1949’s Death of a Salesman is one of the most enduring plays in the American canon, a staple of both community and professional theater.
Playwright Arthur Miller recalled that when the curtain fell on the first performance, there were “men in the audience sitting there with handkerchiefs over their faces. It was like a funeral.
In 1935, a 19-year-old Orson Welles—just becoming well-known as a radio actor—found himself part of the Federal Theatre Project, a New Deal program started to help struggling writers, actors, directors, and theater workers.[...]
I never thought I could love an audio recording of Lewis Carroll’s Alice in Wonderland (technically Alice’s Adventures in Wonderland and its sequel, Through the Looking-Glass) more than I love the unabridged version narrated by Christopher Plummer.[...]

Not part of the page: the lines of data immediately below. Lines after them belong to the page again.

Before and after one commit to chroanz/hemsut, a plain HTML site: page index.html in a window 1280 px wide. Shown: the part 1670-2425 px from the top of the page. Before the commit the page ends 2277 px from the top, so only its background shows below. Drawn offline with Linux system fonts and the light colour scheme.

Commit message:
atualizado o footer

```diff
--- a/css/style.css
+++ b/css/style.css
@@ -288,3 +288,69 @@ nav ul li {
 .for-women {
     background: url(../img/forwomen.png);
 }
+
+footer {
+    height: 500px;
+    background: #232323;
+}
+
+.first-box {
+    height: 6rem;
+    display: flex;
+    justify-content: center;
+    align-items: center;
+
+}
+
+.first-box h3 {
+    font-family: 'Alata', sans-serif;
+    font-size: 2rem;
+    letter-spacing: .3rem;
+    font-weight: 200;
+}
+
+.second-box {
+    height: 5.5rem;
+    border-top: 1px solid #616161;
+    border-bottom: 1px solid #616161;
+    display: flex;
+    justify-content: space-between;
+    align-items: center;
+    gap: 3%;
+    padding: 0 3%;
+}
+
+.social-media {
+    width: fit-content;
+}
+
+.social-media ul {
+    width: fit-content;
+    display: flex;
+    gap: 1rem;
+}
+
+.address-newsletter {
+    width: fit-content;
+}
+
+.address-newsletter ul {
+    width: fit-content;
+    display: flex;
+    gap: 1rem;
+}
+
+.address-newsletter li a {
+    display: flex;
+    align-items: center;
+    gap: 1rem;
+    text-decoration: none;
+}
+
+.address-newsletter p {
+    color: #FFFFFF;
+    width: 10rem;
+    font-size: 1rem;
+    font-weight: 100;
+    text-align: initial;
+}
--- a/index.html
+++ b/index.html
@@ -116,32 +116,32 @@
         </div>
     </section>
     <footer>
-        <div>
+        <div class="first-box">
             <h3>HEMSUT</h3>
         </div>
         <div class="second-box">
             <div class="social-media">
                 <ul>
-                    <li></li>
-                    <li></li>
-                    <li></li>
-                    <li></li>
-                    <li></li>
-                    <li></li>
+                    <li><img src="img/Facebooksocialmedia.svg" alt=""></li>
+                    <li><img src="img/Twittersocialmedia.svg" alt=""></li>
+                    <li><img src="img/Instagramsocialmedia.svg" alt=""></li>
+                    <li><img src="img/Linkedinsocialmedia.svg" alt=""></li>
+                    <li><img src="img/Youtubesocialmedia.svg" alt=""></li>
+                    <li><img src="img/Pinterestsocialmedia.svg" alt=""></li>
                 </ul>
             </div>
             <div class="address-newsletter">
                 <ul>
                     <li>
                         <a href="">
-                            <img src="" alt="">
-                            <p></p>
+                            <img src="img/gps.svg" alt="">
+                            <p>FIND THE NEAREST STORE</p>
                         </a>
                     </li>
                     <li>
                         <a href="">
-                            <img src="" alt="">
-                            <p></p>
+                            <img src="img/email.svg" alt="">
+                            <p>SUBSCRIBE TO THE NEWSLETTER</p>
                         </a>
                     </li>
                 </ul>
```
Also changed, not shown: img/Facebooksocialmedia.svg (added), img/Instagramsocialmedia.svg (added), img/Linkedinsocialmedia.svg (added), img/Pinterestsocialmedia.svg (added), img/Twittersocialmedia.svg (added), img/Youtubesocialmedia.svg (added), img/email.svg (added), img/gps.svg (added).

Living in New York, it’s not unusual to encounter ardent theater lovers who’ve carefully preserved decades worth of programs, tickets, and ephemera from every play they’ve ever seen. These collections can get a bit hoarder-y, as anyone who’s ever sorted through the belongings of a recently departed lifelong audience member can attest.[...]
As we highlighted a few days ago, recent findings by South African scientists suggest that William Shakespeare may have smoked pot, possibly composing some of his celebrated plays while under the influence.[...]
A couple of years ago we published a post on “what Shakespeare sounded like to Shakespeare” which highlighted some prominent linguists’ attempts to recreate the Elizabethan speech patterns and accents of the playwright’s day.[...]
We’ve posted plenty here from David Bowie the singer, which stands to reason, given his prominence in the set of all possible David Bowies.[...]
The last episode of Seinfeld aired in 1998. So maybe you’re ready for a brand new episode of the show featuring “uncanny portrayals of the central characters, 90s commercial parodies, and original Seinfeld standup”?
You won’t get it from Jerry Seinfeld and Larry David.
Back before it was common practice to preface one’s web posts with the phrase “trigger warning” (which, BTW, might well apply here)…
Before the Internet…
And slightly before the public revelation of her relationship with John Lennon turned a Japanese avant-garde artist into an American household name…
Yoko Ono maintained an a
Think of radio plays, and you most likely think (or I most likely think) of the form’s American “golden age” in the first half of the 20th century.[...]